(Beginning of Data in this exercise)

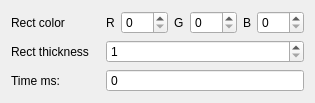
Old version of the form src/Nodes/Images/DrawRectsForm.ui in the repository PabloPicose/ComputerVisionBlueprint.
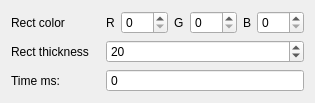
New version of the form.

Commit message: Corrected multiscale default min and max size values

The edit to the form file:
```diff
--- a/src/Nodes/Images/DrawRectsForm.ui
+++ b/src/Nodes/Images/DrawRectsForm.ui
@@ -86,6 +86,9 @@
      <property name="minimum">
       <number>1</number>
      </property>
+     <property name="value">
+      <number>20</number>
+     </property>
     </widget>
    </item>
    <item row="2" column="1">
```
The commit also changes 3 other files.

(End of Data in this exercise)

Repeat the material above exactly; any picture in it is left out.

Response box —
Old version of the form src/Nodes/Images/DrawRectsForm.ui in the repository PabloPicose/ComputerVisionBlueprint.
New version of the form.

Commit message: Corrected multiscale default min and max size values

The edit to the form file:
```diff
--- a/src/Nodes/Images/DrawRectsForm.ui
+++ b/src/Nodes/Images/DrawRectsForm.ui
@@ -86,6 +86,9 @@
      <property name="minimum">
       <number>1</number>
      </property>
+     <property name="value">
+      <number>20</number>
+     </property>
     </widget>
    </item>
    <item row="2" column="1">
```
The commit also changes 3 other files.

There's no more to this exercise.